“We love to connect,” explains this father of two kids and two cats. “The Cajuns are community-oriented people. We watch out for one another.”

The community he’s been especially connecting with, besides those in Westborough, his family and friends, is the community-at-large, especially those most in need.  

Researcher learns from individuals experiencing mental illness

To solve the riddles of very troubled people, Boudreaux has made it his life’s work to understand the human mind.  

Some people’s problems seem insurmountable, but Boudreaux doesn’t want them to see suicide as their only solution. He learned early in his career that assessing one’s risk for suicide could help prevent this tragedy. Now his life’s work focuses on preventing suicide.  

“The more I work in this field, the more committed I’ve become to reducing suicide rates because so many people tell me their personal stories of struggling with suicide or with the suicide of someone they loved,” Boudreaux says.

That connection to people who are struggling gives Boudreaux purpose and meaning for his own life.  

Suicide prevention work provides fulfillment

Boudreaux finds his work both intellectually and emotionally fulfilling.  

It is the reason he’s driven to prevent suicides. His professional community has noted his success. In 2021 Boudreaux was chosen as Researcher of the Year by the American Foundation of Suicide Prevention. The award was one of the most rewarding moments in Boudreaux’s career so far. It honors the many years he’s spent researching why people take their own lives and how to prevent suicide.

“We’ve discovered that even small changes in how we treat patients can make a huge difference,” explains Boudreaux. “A few simple questions in screening, for example, can help us detect suicide risk that is typically not detected.  

“It’s not true that most people who want to kill themselves will hide it, so asking questions helps,” he continues. “We’ve also learned that much good can be done in a relatively short period of time.”

Researcher finds joy in life

Despite the fact that Boudreaux aims to help those who are experiencing extreme psychological pain, feel hopeless and trapped, he’s an upbeat man.

He funnels his compassion into this very serious line of work but knows how to have a good time. For him, that means hanging out with his family, brewing beer, gardening and bird watching.  

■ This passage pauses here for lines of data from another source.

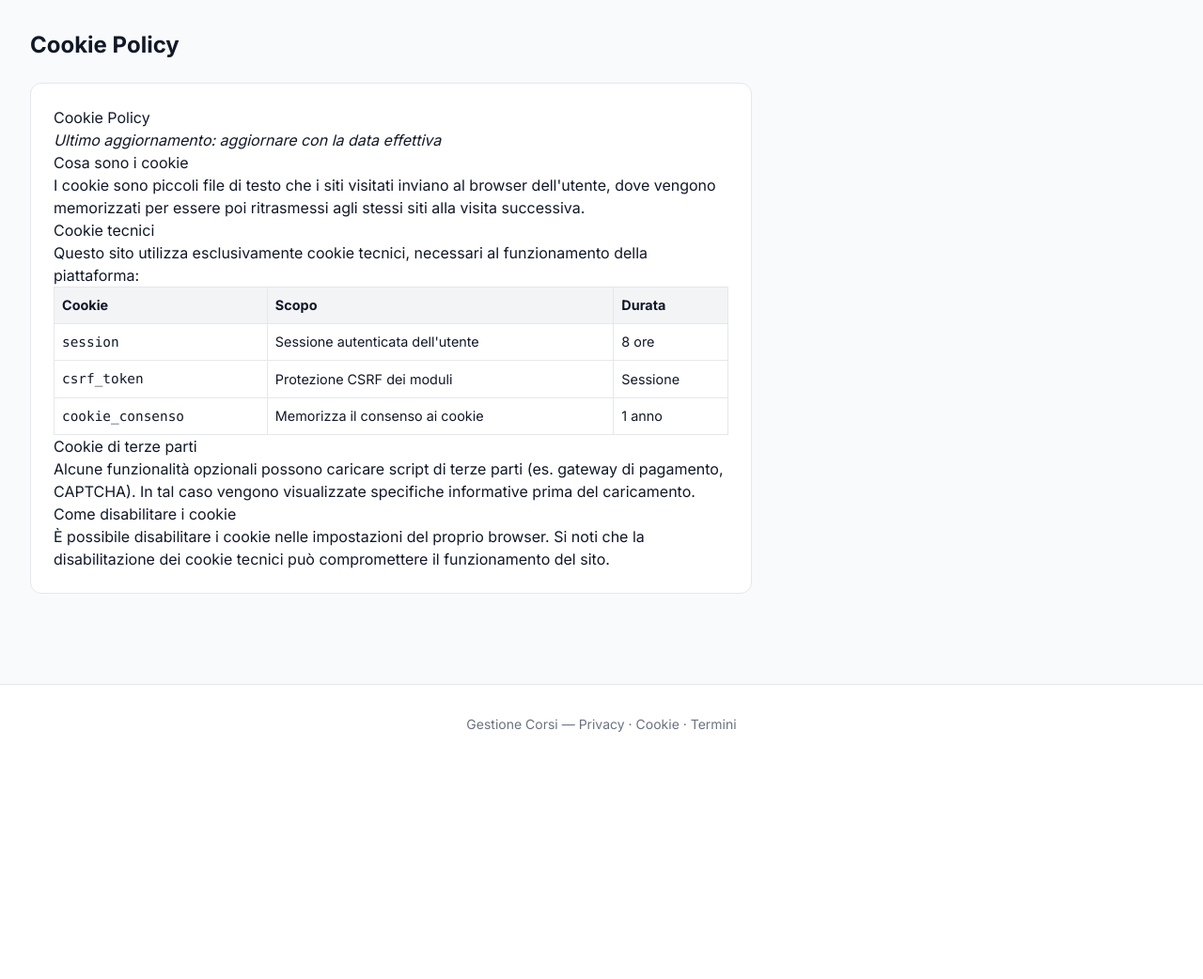
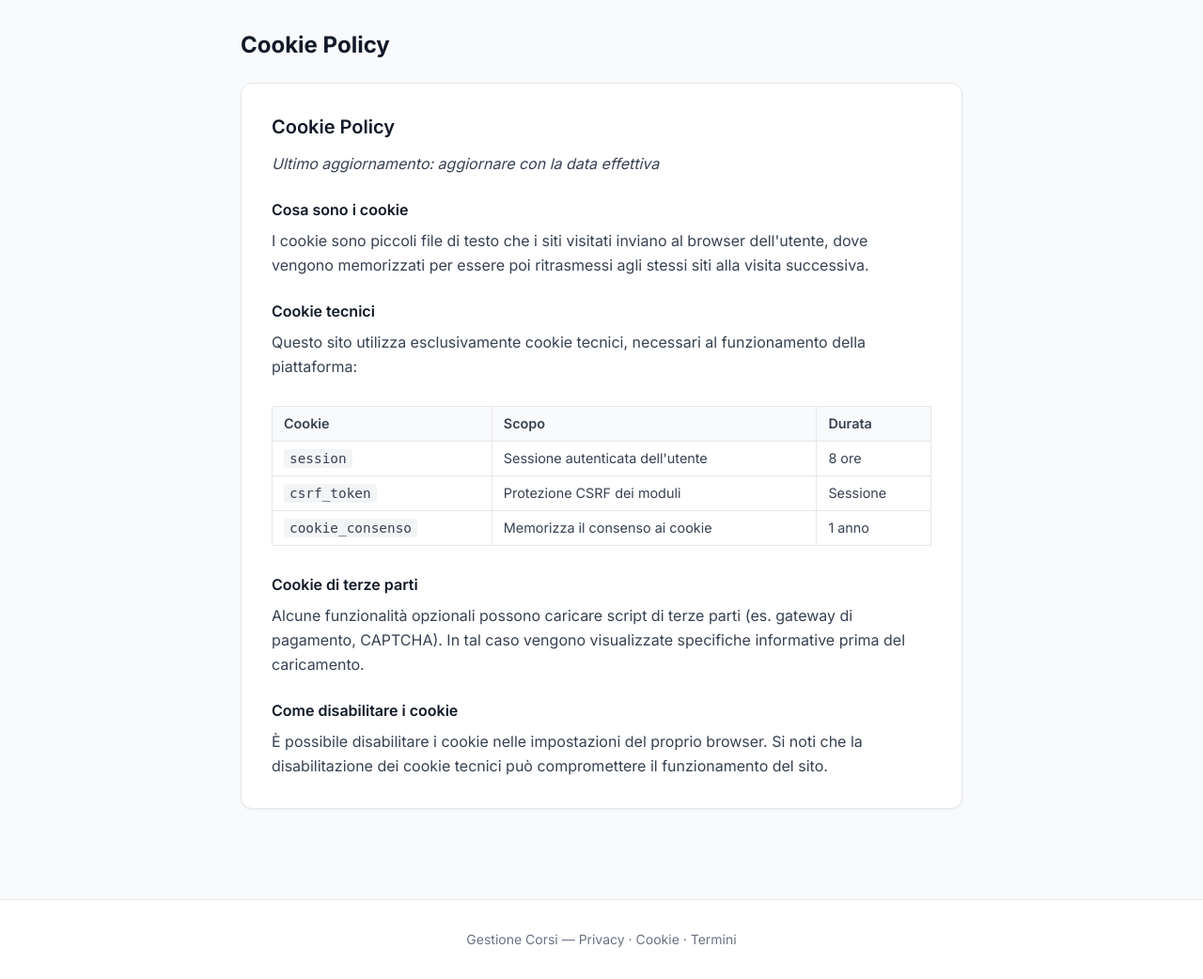
Before and after one commit to ico88/Booking-Course, a Flask app: page /cookie-policy in a window 1280 px wide. Shown: the part 65-1107 px from the top of the page at 94% size. Before the commit the page ends 844 px from the top, so only its background shows below. Run offline with Flask 3, Linux system fonts and the light colour scheme; parts of the project's set-up code (start-up, migrations or seed data) failed here and were passed over; some libraries are stand-ins or nearby versions.

Commit message:
fix: pagine legali centrate e formattate, color scheme, form corso, tabella cookie
- base.html + base_admin.html: usa tailwind.config DOPO CDN (non window.tailwind prima);
  aggiunge ?plugins=typography al CDN per abilitare classi prose
- pagina_legale.html: aggiunge mx-auto per centrare; prose-gray con tutte le classi
  per headings bold, liste puntate, link, tabelle
- corsi/form.html: lg:col-span-3 quando nuovo corso (nessuna sidebar)
- pagine_legali.html: textarea precaricata col default se DB vuoto
- pagine_legali_defaults.py: placeholder {{TABELLA_COOKIE}} + genera_tabella_cookie()
- public/routes.py: sostituisce {{TABELLA_COOKIE}} con tabella generata server-side

https://claude.ai/code/session_01LCcpHT4ociwc3goiGsm4dx

```diff
--- a/python_app/app/pagine_legali_defaults.py
+++ b/python_app/app/pagine_legali_defaults.py
@@ -59,32 +59,7 @@ DEFAULT_COOKIE_POLICY = """
 
 <h3>Cookie tecnici</h3>
 <p>Questo sito utilizza esclusivamente cookie tecnici, necessari al funzionamento della piattaforma:</p>
-<table style="width:100%;border-collapse:collapse;font-size:0.9em">
-  <thead>
-    <tr style="background:#f3f4f6">
-      <th style="text-align:left;padding:8px;border:1px solid #e5e7eb">Cookie</th>
-      <th style="text-align:left;padding:8px;border:1px solid #e5e7eb">Scopo</th>
-      <th style="text-align:left;padding:8px;border:1px solid #e5e7eb">Durata</th>
-    </tr>
-  </thead>
-  <tbody>
-    <tr>
-      <td style="padding:8px;border:1px solid #e5e7eb"><code>session</code></td>
-      <td style="padding:8px;border:1px solid #e5e7eb">Sessione autenticata dell'utente</td>
-      <td style="padding:8px;border:1px solid #e5e7eb">8 ore</td>
-    </tr>
-    <tr>
-      <td style="padding:8px;border:1px solid #e5e7eb"><code>csrf_token</code></td>
-      <td style="padding:8px;border:1px solid #e5e7eb">Protezione CSRF dei moduli</td>
-      <td style="padding:8px;border:1px solid #e5e7eb">Sessione</td>
-    </tr>
-    <tr>
-      <td style="padding:8px;border:1px solid #e5e7eb"><code>cookie_consenso</code></td>
-      <td style="padding:8px;border:1px solid #e5e7eb">Memorizza il consenso ai cookie</td>
-      <td style="padding:8px;border:1px solid #e5e7eb">1 anno</td>
-    </tr>
-  </tbody>
-</table>
+{{TABELLA_COOKIE}}
 
 <h3>Cookie di terze parti</h3>
 <p>Alcune funzionalità opzionali possono caricare script di terze parti (es. gateway di pagamento, CAPTCHA). In tal caso vengono visualizzate specifiche informative prima del caricamento.</p>
@@ -92,6 +67,35 @@ DEFAULT_COOKIE_POLICY = """
 <h3>Come disabilitare i cookie</h3>
 <p>È possibile disabilitare i cookie nelle impostazioni del proprio browser. Si noti che la disabilitazione dei cookie tecnici può compromettere il funzionamento del sito.</p>
 """
+
+
+def genera_tabella_cookie(app_name: str = "") -> str:
+    _s_hdr = "text-align:left;padding:8px 12px;border:1px solid #e5e7eb;background:#f9fafb;font-weight:600"
+    _s_td = "padding:8px 12px;border:1px solid #e5e7eb"
+    _s_code = "background:#f3f4f6;padding:2px 6px;border-radius:4px;font-family:monospace"
+    rows = [
+        ("session", "Sessione autenticata dell'utente", "8 ore"),
+        ("csrf_token", "Protezione CSRF dei moduli", "Sessione"),
+        ("cookie_consenso", "Memorizza il consenso ai cookie", "1 anno"),
+    ]
+    tbody_rows = "".join(
+        f'<tr>'
+        f'<td style="{_s_td}"><span style="{_s_code}">{name}</span></td>'
+        f'<td style="{_s_td}">{scopo}</td>'
+        f'<td style="{_s_td}">{durata}</td>'
+        f'</tr>'
+        for name, scopo, durata in rows
+    )
+    return (
+        f'<table style="width:100%;border-collapse:collapse;font-size:0.9em">'
+        f'<thead><tr>'
+        f'<th style="{_s_hdr}">Cookie</th>'
+        f'<th style="{_s_hdr}">Scopo</th>'
+        f'<th style="{_s_hdr}">Durata</th>'
+        f'</tr></thead>'
+        f'<tbody>{tbody_rows}</tbody>'
+        f'</table>'
+    )
 
 DEFAULT_TERMINI = """
 <h2>Termini e Condizioni di Utilizzo</h2>
--- a/python_app/app/public/routes.py
+++ b/python_app/app/public/routes.py
@@ -199,9 +199,11 @@ def privacy_policy():
 
 @public_bp.route("/cookie-policy")
 def cookie_policy():
-    from ..pagine_legali_defaults import DEFAULT_COOKIE_POLICY
+    from ..pagine_legali_defaults import DEFAULT_COOKIE_POLICY, genera_tabella_cookie
+    tabella = genera_tabella_cookie(Impostazione.get("app_name") or current_app.config.get("APP_NAME", ""))
     stored = Impostazione.get("pagina_cookie")
     content = sanitize_html(stored) if stored else DEFAULT_COOKIE_POLICY
+    content = content.replace("{{TABELLA_COOKIE}}", tabella)
     return render_template("public/pagina_legale.html", titolo="Cookie Policy", content=content)
 
 
--- a/python_app/app/templates/admin/base_admin.html
+++ b/python_app/app/templates/admin/base_admin.html
@@ -5,6 +5,7 @@
   <meta name="viewport" content="width=device-width, initial-scale=1.0">
   <meta name="csrf-token" content="{{ csrf_token() }}">
   <title>{% block title %}Admin{% endblock %} — {{ app_name }}</title>
+  <script src="https://cdn.tailwindcss.com?plugins=typography"></script>
   {% set _scheme = color_scheme or 'blu' %}
   {% set _palettes = {
     'blu':   {'50':'#eff6ff','100':'#dbeafe','200':'#bfdbfe','300':'#93c5fd','400':'#60a5fa','500':'#3b82f6','600':'#2563eb','700':'#1d4ed8','800':'#1e40af','900':'#1e3a8a'},
@@ -13,14 +14,13 @@
   } %}
   {% set _p = _palettes.get(_scheme, _palettes['blu']) %}
   <script>
-    window.tailwind = {config:{theme:{extend:{colors:{blue:{
+    tailwind.config = {theme:{extend:{colors:{blue:{
       '50':'{{ _p["50"] }}','100':'{{ _p["100"] }}','200':'{{ _p["200"] }}',
       '300':'{{ _p["300"] }}','400':'{{ _p["400"] }}','500':'{{ _p["500"] }}',
       '600':'{{ _p["600"] }}','700':'{{ _p["700"] }}','800':'{{ _p["800"] }}',
       '900':'{{ _p["900"] }}'
-    }}}}}};
+    }}}}};
   </script>
-  <script src="https://cdn.tailwindcss.com"></script>
   <link rel="preconnect" href="https://fonts.googleapis.com">
   <link href="https://fonts.googleapis.com/css2?family=Inter:wght@400;500;600;700&display=swap" rel="stylesheet">
   <style>body{font-family:'Inter',sans-serif}</style>
--- a/python_app/app/templates/admin/corsi/form.html
+++ b/python_app/app/templates/admin/corsi/form.html
@@ -23,7 +23,7 @@
 </div>
 
 <div class="grid grid-cols-1 lg:grid-cols-3 gap-6">
-  <div class="lg:col-span-2">
+  <div class="{{ 'lg:col-span-2' if corso else 'lg:col-span-3' }}">
     <form method="POST" class="space-y-5">
       <input type="hidden" name="csrf_token" value="{{ csrf_token() }}">
       <div class="bg-white border border-gray-200 rounded-xl p-6 space-y-4">
--- a/python_app/app/templates/admin/pagine_legali.html
+++ b/python_app/app/templates/admin/pagine_legali.html
@@ -26,7 +26,7 @@
   {% for tab_id, tab_label, key in [('privacy','Privacy Policy','pagina_privacy'),('cookie','Cookie Policy','pagina_cookie'),('termini','Termini e Condizioni','pagina_termini')] %}
   <div id="tab-{{ tab_id }}" class="tab-panel space-y-3 {{ 'hidden' if not loop.first }}">
     <div class="flex items-center justify-between">
-      <p class="text-sm text-gray-500">Puoi usare HTML. Lascia vuoto per mostrare il testo predefinito.</p>
+      <p class="text-sm text-gray-500">Puoi usare HTML. Usa <code class="bg-gray-100 px-1 rounded text-xs">&#123;&#123;TABELLA_COOKIE&#125;&#125;</code> nella cookie policy per la tabella automatica.</p>
       <div class="flex gap-2">
         <button type="button" onclick="togglePreview('{{ tab_id }}')" id="preview-btn-{{ tab_id }}"
                 class="text-xs bg-gray-100 hover:bg-gray-200 px-3 py-1.5 rounded-lg">Anteprima</button>
@@ -36,7 +36,7 @@
     </div>
     <div id="editor-{{ tab_id }}" class="bg-white border border-gray-200 rounded-xl overflow-hidden">
       <textarea name="{{ key }}" id="textarea-{{ tab_id }}" rows="22"
-                class="w-full px-4 py-3 font-mono text-sm focus:outline-none focus:ring-2 focus:ring-blue-500 resize-y">{{ settings.get(key, '') }}</textarea>
+                class="w-full px-4 py-3 font-mono text-sm focus:outline-none focus:ring-2 focus:ring-blue-500 resize-y">{{ settings.get(key) or defaults[tab_id] }}</textarea>
     </div>
     <div id="preview-{{ tab_id }}" class="hidden bg-white border border-gray-200 rounded-xl p-6 prose max-w-none min-h-64"></div>
     <button type="submit" class="w-full bg-blue-700 text-white py-2.5 rounded-xl font-medium hover:bg-blue-800">Salva pagine legali</button>
--- a/python_app/app/templates/base.html
+++ b/python_app/app/templates/base.html
@@ -5,6 +5,7 @@
   <meta name="viewport" content="width=device-width, initial-scale=1.0">
   <meta name="csrf-token" content="{{ csrf_token() }}">
   <title>{% block title %}{% endblock %} — {{ app_name }}</title>
+  <script src="https://cdn.tailwindcss.com?plugins=typography"></script>
   {% set _scheme = color_scheme or 'blu' %}
   {% set _palettes = {
     'blu':   {'50':'#eff6ff','100':'#dbeafe','200':'#bfdbfe','300':'#93c5fd','400':'#60a5fa','500':'#3b82f6','600':'#2563eb','700':'#1d4ed8','800':'#1e40af','900':'#1e3a8a'},
@@ -13,14 +14,13 @@
   } %}
   {% set _p = _palettes.get(_scheme, _palettes['blu']) %}
   <script>
-    window.tailwind = {config:{theme:{extend:{colors:{blue:{
+    tailwind.config = {theme:{extend:{colors:{blue:{
       '50':'{{ _p["50"] }}','100':'{{ _p["100"] }}','200':'{{ _p["200"] }}',
       '300':'{{ _p["300"] }}','400':'{{ _p["400"] }}','500':'{{ _p["500"] }}',
       '600':'{{ _p["600"] }}','700':'{{ _p["700"] }}','800':'{{ _p["800"] }}',
       '900':'{{ _p["900"] }}'
-    }}}}}};
+    }}}}};
   </script>
-  <script src="https://cdn.tailwindcss.com"></script>
   <link rel="preconnect" href="https://fonts.googleapis.com">
   <link href="https://fonts.googleapis.com/css2?family=Inter:wght@400;500;600;700&display=swap" rel="stylesheet">
   <style>body{font-family:'Inter',sans-serif}</style>
--- a/python_app/app/templates/public/pagina_legale.html
+++ b/python_app/app/templates/public/pagina_legale.html
@@ -1,10 +1,24 @@
 {% extends "base.html" %}
 {% block title %}{{ titolo }}{% endblock %}
+
 {% block content %}
-<div class="max-w-3xl">
-  <h1 class="text-2xl font-bold mb-6">{{ titolo }}</h1>
-  <div class="bg-white border border-gray-200 rounded-xl p-6 prose max-w-none">
-    {{ content | safe }}
+<div class="max-w-3xl mx-auto">
+  <h1 class="text-2xl font-bold mb-6 text-gray-900">{{ titolo }}</h1>
+  <div class="bg-white border border-gray-200 rounded-xl shadow-sm overflow-hidden">
+    <div class="px-8 py-8 prose prose-gray max-w-none
+                prose-headings:font-semibold prose-headings:text-gray-900
+                prose-h2:text-xl prose-h2:mt-8 prose-h2:mb-3 prose-h2:first:mt-0
+                prose-h3:text-base prose-h3:mt-6 prose-h3:mb-2
+                prose-p:text-gray-700 prose-p:leading-relaxed
+                prose-ul:text-gray-700 prose-ol:text-gray-700
+                prose-li:my-0.5
+                prose-a:text-blue-600 prose-a:no-underline hover:prose-a:underline
+                prose-strong:text-gray-900
+                prose-code:bg-gray-100 prose-code:px-1.5 prose-code:py-0.5 prose-code:rounded prose-code:text-sm prose-code:font-normal prose-code:before:content-none prose-code:after:content-none
+                prose-table:text-sm prose-th:text-left prose-th:font-semibold prose-th:text-gray-700
+                prose-td:text-gray-700">
+      {{ content | safe }}
+    </div>
   </div>
 </div>
 {% endblock %}
```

His guiding philosophy for life?  Love life; live love. And, of course, let the good times roll.